The main issue we have is that the fridge/freezer unit in the bus doesn’t work and we don’t have the foggiest idea what is wrong with it. I’ll go into why it hasn’t been fixed yet in a minute. Also, our solar set-up isn’t powerful enough to run our full-sized fridge.

Originally, when we first started out here we just piled all our food into a cooler for the few days that it took to get the fridge in the RV up and running (via propane). Then, once the RV fridge/freezer was working, we piled all our food in there. Unfortunately, the darn thing kept turning off randomly and without warning and sometimes during really HOT days which resulted in a lot of food spoilage which resulted in a LOT more spending on groceries!

After dealing with that for a few frustrating weeks we eventually decided to go back to using the cooler until we could either figure out what was wrong with the fridge in the RV OR the bus or have someone come out and look at it:


Noah’s risk assessment of this method: “The only way that something can go wrong is if we forget to buy ice and then we’ll have only ourselves to blame.”

A cooler is obviously not a permanent fix, but we worked with it for quite a while. It was a mother having to buy ice every few days (not to mention that it’s not cheap) and, unless things were sealed PERFECTLY, water would leak into things and ruin them which resulted in a LOT more spending on groceries! (Are you seeing a theme here?)

It was supremely helpful when, a couple months ago, my dad remembered that he had an old mini-fridge sitting around that ran off propane and gave it to us (thanks Pop!). It goes through a 5-gallon propane tank over the course of about 2 weeks and we haven’t had any real issues with it (unless we don’t notice that the propane has gone out, which results in spoilage which results in a LOT more spending on groceries… etc).

It’s not the COLDEST unit in the world, so things like raw meat don’t keep for nearly as long as they do in a normal fridge (and I therefore don’t keep raw meat in there for more than a day before cooking it). It is also super tiny so I can’t store a ton of stuff, but as a TEMPORARY thing, it works. Ish.
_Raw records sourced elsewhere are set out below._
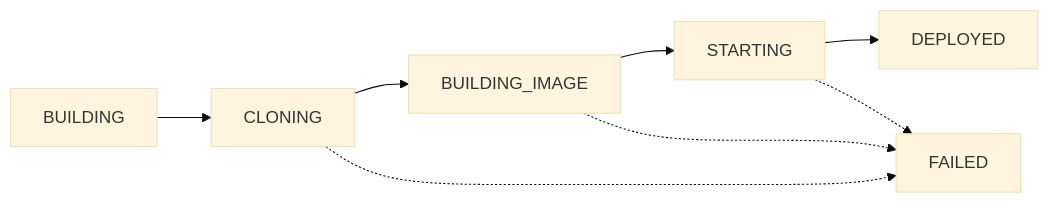
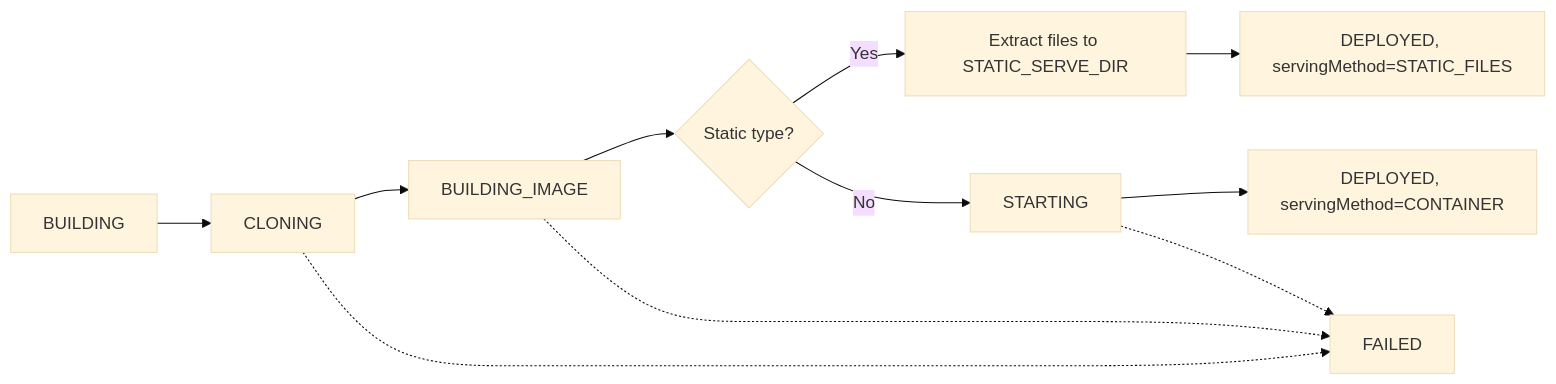
Before and after one commit to kpndevrootentri/dropdeploy: the fourth of 5 diagrams in docs/learn.md, drawn with Mermaid (base theme). The commit also changed other lines of this file and 25 other files, not shown here.

````diff
--- a/docs/learn.md
+++ b/docs/learn.md
@@ -225,10 +228,13 @@
   ```mermaid
   flowchart LR
       A[BUILDING] --> B[CLONING]
       B --> C[BUILDING_IMAGE]
-      C --> D[STARTING]
-      D --> E[DEPLOYED]
-      B -.-> F[FAILED]
-      C -.-> F
-      D -.-> F
+      C --> D{Static type?}
+      D -->|Yes| E[Extract files to STATIC_SERVE_DIR]
+      D -->|No| F[STARTING]
+      E --> G[DEPLOYED, servingMethod=STATIC_FILES]
+      F --> G2[DEPLOYED, servingMethod=CONTAINER]
+      B -.-> H[FAILED]
+      C -.-> H
+      F -.-> H
   ```
````
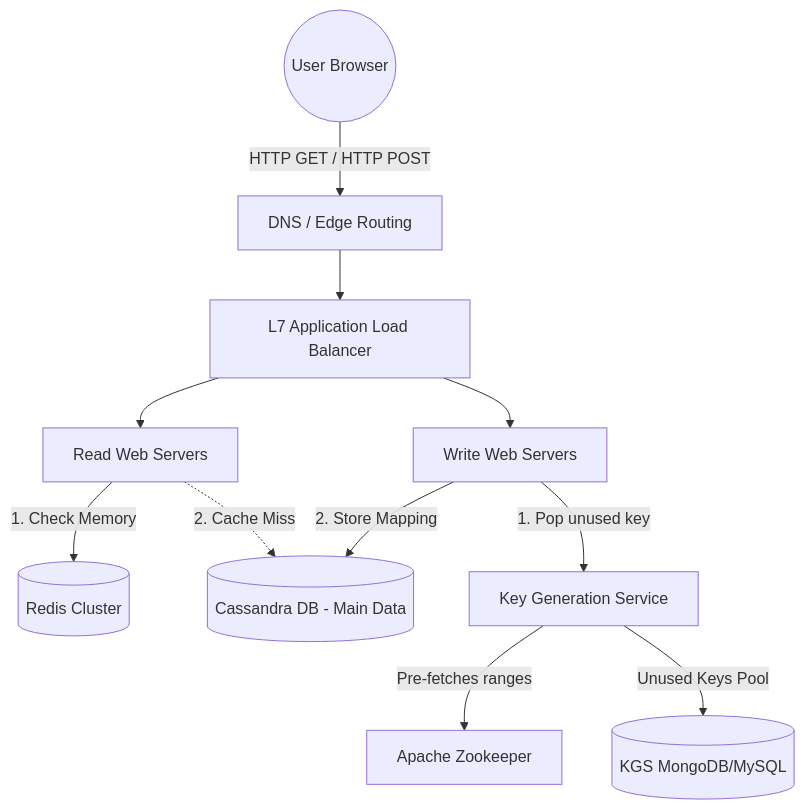
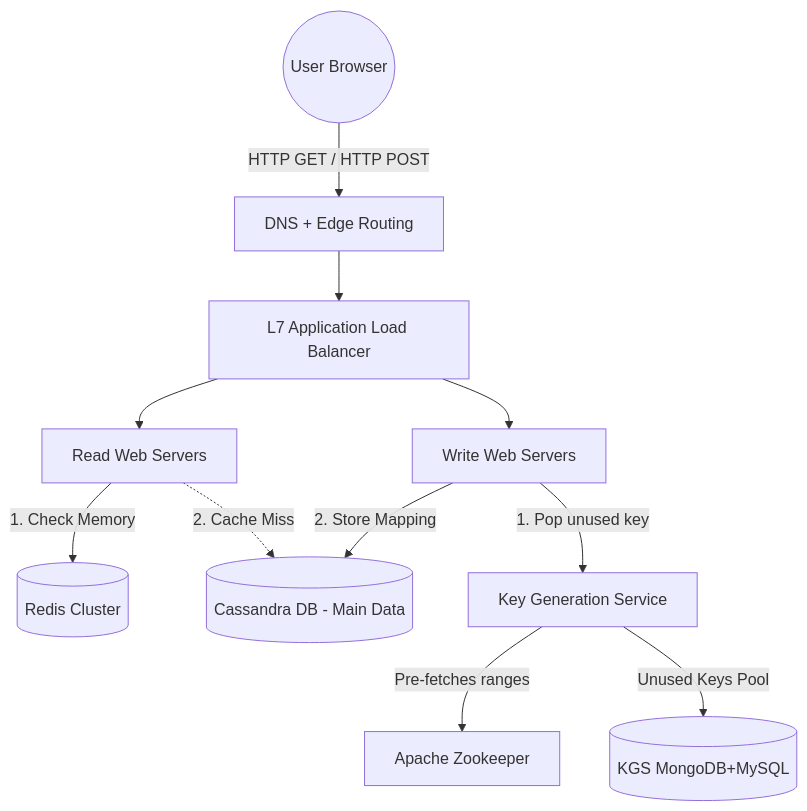
The first of 2 diagrams in Premium-Edition/02_Architectures/01_Short_URL_Service_Bitly.md (Amit506/System-Design), drawn with Mermaid before and after one commit. The commit also changed 32 other files, not shown here.

````diff
--- a/Premium-Edition/02_Architectures/01_Short_URL_Service_Bitly.md
+++ b/Premium-Edition/02_Architectures/01_Short_URL_Service_Bitly.md
@@ -36,17 +36,17 @@
 ```mermaid
 graph TD
-    Client((User Browser)) -->|HTTP GET / HTTP POST| Route53[DNS / Edge Routing]
+    Client((User Browser)) -->|HTTP GET / HTTP POST| Route53[DNS + Edge Routing]
     Route53 --> ALB[L7 Application Load Balancer]
     
     ALB --> API_Write[Write Web Servers]
     ALB --> API_Read[Read Web Servers]
     
     API_Read -->|1. Check Memory| Cache[(Redis Cluster)]
     API_Read -.->|2. Cache Miss| DB[(Cassandra DB - Main Data)]
     
     API_Write -->|1. Pop unused key| KGS[Key Generation Service]
     API_Write -->|2. Store Mapping| DB
     
     KGS -->|Pre-fetches ranges| Zookeeper[Apache Zookeeper]
-    KGS -->|Unused Keys Pool| KeyDB[(KGS MongoDB/MySQL)]
+    KGS -->|Unused Keys Pool| KeyDB[(KGS MongoDB+MySQL)]
 ```
````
To maximize the space in the mini-fridge we are also still using the cooler just to store beverages (mostly milk, because it’s so much better icy cold!). Because we’re only storing tightly sealed things in it we started buying blocks of ice rather than bags, which are cheaper and last longer. Now nothing gets spoiled so it’s not nearly as expensive, plus it allows us to store more than one gallon of milk at a time, which results in LESS trips to the store and LESS spending on groceries! Hooray!

Another thing that we’re in process of doing is storing our full-sized fridge in a neighbor’s garage (we’ve offered to pay them to off-set the additional electricity costs). However, we’re still figuring out how that would work out in practice. It would require a bit more advance planning and inconvenience, plus intrusion into their space whenever we want to fetch something out of the fridge. But it could save us more money on groceries if we’re able to stock up on good deals that need to be frozen or refrigerated.

Of course, another question is why don’t we just fix the fridge in the bus?

For one thing, it’s not THAT much bigger than the mini-fridge we’re using now (although it does have a small freezer as well) and it also runs off propane, so it wouldn’t exactly save us money. Also, it’s a couple hundred dollars to even have someone experienced in RV fridge repairs come out and so much as LOOK at it (not to mention that when I called around every repairman that I spoke with was rude to the point where I thought it must have been some kind of joke, which was very strange).

It all comes back to what’s more effective in this situation for the (if there is grace in heaven above) SHORT-term.

SO. That was a huge amount of words to describe what would normally be a simple problem, and yet, for us, in this situation, is NOT so simple.